Front-end code change data
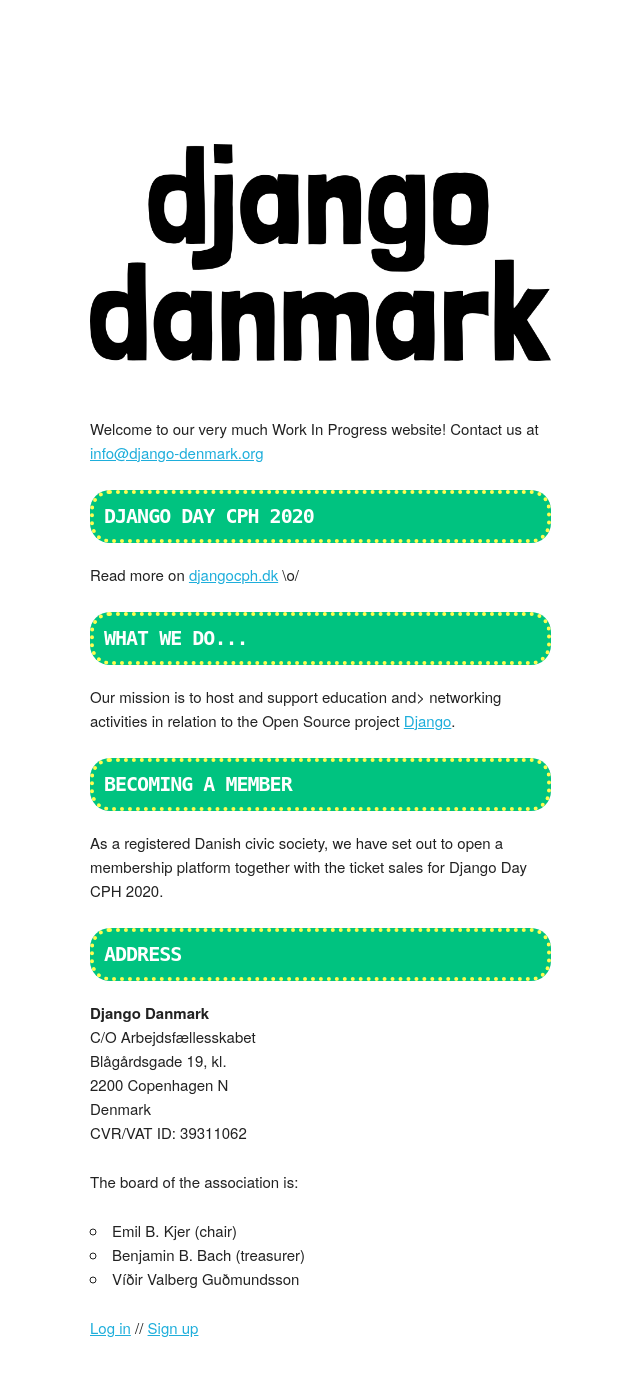
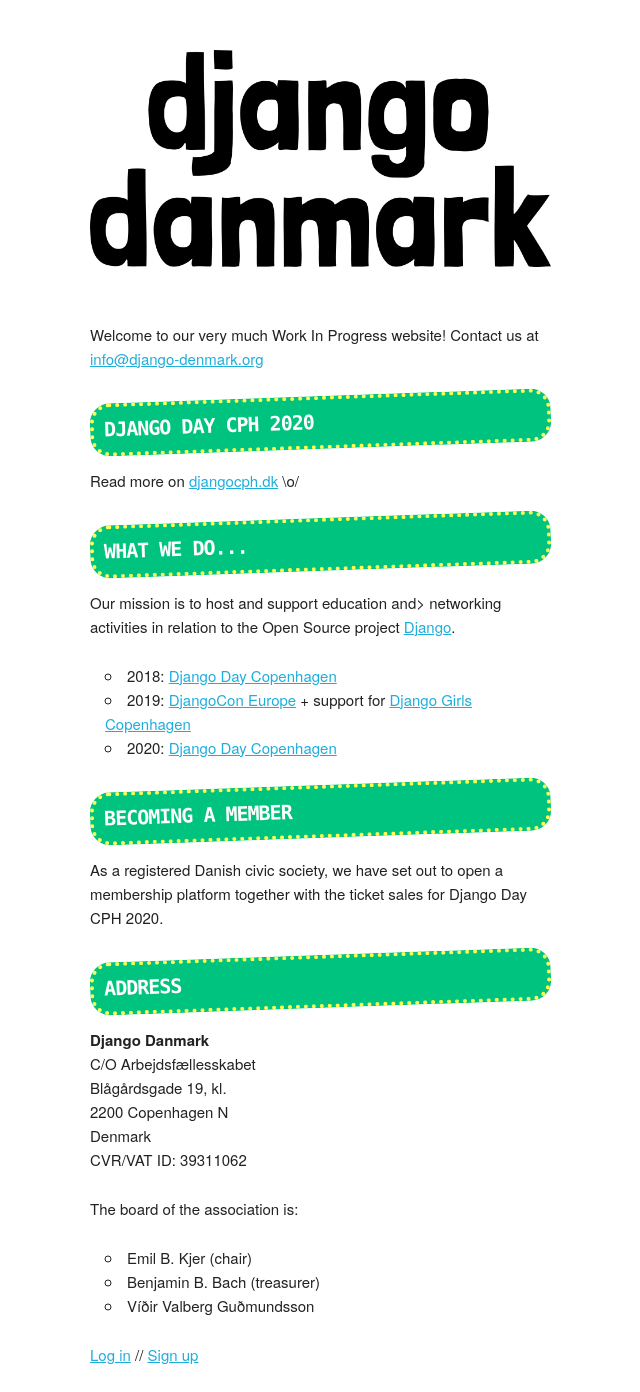
Before and after one commit to django-denmark/django-denmark.org, a Django app: page / in a window 1280 px wide. Shown: the whole page, without its empty margins (70-710 px from the left). Before the commit the page ends 1337 px from the top, so only its background shows below. Run offline with Django 3.2, Linux system fonts and the light colour scheme.

Commit message:
fancy rotated headlines, activity history and less top margin

```diff
--- a/djangodenmark/static_files/css/custom.css
+++ b/djangodenmark/static_files/css/custom.css
@@ -1,6 +1,11 @@
 li
 {
   margin-bottom: 0;
+}
+
+ul
+{
+    margin-left: 15px;
 }
 
 h1, h2, h3
@@ -13,6 +18,7 @@
     border-radius: 20px;
     text-transform: uppercase;
     font-family: monospace;
+    transform: rotate(-2deg);
 }
 
 h1
--- a/djangodenmark/templates/base.html
+++ b/djangodenmark/templates/base.html
@@ -19,10 +19,6 @@
   <link rel="stylesheet" href="{% static "css/skeleton.css" %}">
   <link rel="stylesheet" href="{% static "css/custom.css" %}">
 
-  <!-- Favicon
-  –––––––––––––––––––––––––––––––––––––––––––––––––– -->
-  <link rel="icon" type="image/png" href="images/favicon.png">
-
 </head>
 <body>
 
@@ -31,7 +27,7 @@
   <div class="container">
 
 <div class="row">
-  <div class="one-half column" style="margin-top: 15%; margin-bottom: 50px;">
+  <div class="one-half column" style="margin-top: 50px; margin-bottom: 50px;">
     <img src="{% static "img/logo.png" %}" style="width: 100%;">
   </div>
 </div>
--- a/membership/templates/membership/start.html
+++ b/membership/templates/membership/start.html
@@ -17,6 +17,12 @@
     Our mission is to host and support education and> networking activities in
     relation to the Open Source project <a href="https://www.djangoproject.com/">Django</a>.
 </p>
+
+<ul>
+    <li>2018: <a href="https://djangocph.dk/">Django Day Copenhagen</a></li>
+    <li>2019: <a href="https://2019.djangocon.eu/">DjangoCon Europe</a> + support for <a href="https://twitter.com/dgcopenhagen">Django Girls Copenhagen</a></li>
+    <li>2020: <a href="https://djangocph.dk/">Django Day Copenhagen</a></li>
+</ul>
 
 <h2>Becoming a member</h2>
 
```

> **YOUR OBJECTIVE**:
Reproduce the data above in full, exactly, with the images removed.

> **RESULT OF THE TASK**:
Before and after one commit to django-denmark/django-denmark.org, a Django app: page / in a window 1280 px wide. Shown: the whole page, without its empty margins (70-710 px from the left). Before the commit the page ends 1337 px from the top, so only its background shows below. Run offline with Django 3.2, Linux system fonts and the light colour scheme.

Commit message:
fancy rotated headlines, activity history and less top margin

```diff
--- a/djangodenmark/static_files/css/custom.css
+++ b/djangodenmark/static_files/css/custom.css
@@ -1,6 +1,11 @@
 li
 {
   margin-bottom: 0;
+}
+
+ul
+{
+    margin-left: 15px;
 }
 
 h1, h2, h3
@@ -13,6 +18,7 @@
     border-radius: 20px;
     text-transform: uppercase;
     font-family: monospace;
+    transform: rotate(-2deg);
 }
 
 h1
--- a/djangodenmark/templates/base.html
+++ b/djangodenmark/templates/base.html
@@ -19,10 +19,6 @@
   <link rel="stylesheet" href="{% static "css/skeleton.css" %}">
   <link rel="stylesheet" href="{% static "css/custom.css" %}">
 
-  <!-- Favicon
-  –––––––––––––––––––––––––––––––––––––––––––––––––– -->
-  <link rel="icon" type="image/png" href="images/favicon.png">
-
 </head>
 <body>
 
@@ -31,7 +27,7 @@
   <div class="container">
 
 <div class="row">
-  <div class="one-half column" style="margin-top: 15%; margin-bottom: 50px;">
+  <div class="one-half column" style="margin-top: 50px; margin-bottom: 50px;">
     <img src="{% static "img/logo.png" %}" style="width: 100%;">
   </div>
 </div>
--- a/membership/templates/membership/start.html
+++ b/membership/templates/membership/start.html
@@ -17,6 +17,12 @@
     Our mission is to host and support education and> networking activities in
     relation to the Open Source project <a href="https://www.djangoproject.com/">Django</a>.
 </p>
+
+<ul>
+    <li>2018: <a href="https://djangocph.dk/">Django Day Copenhagen</a></li>
+    <li>2019: <a href="https://2019.djangocon.eu/">DjangoCon Europe</a> + support for <a href="https://twitter.com/dgcopenhagen">Django Girls Copenhagen</a></li>
+    <li>2020: <a href="https://djangocph.dk/">Django Day Copenhagen</a></li>
+</ul>
 
 <h2>Becoming a member</h2>
 
```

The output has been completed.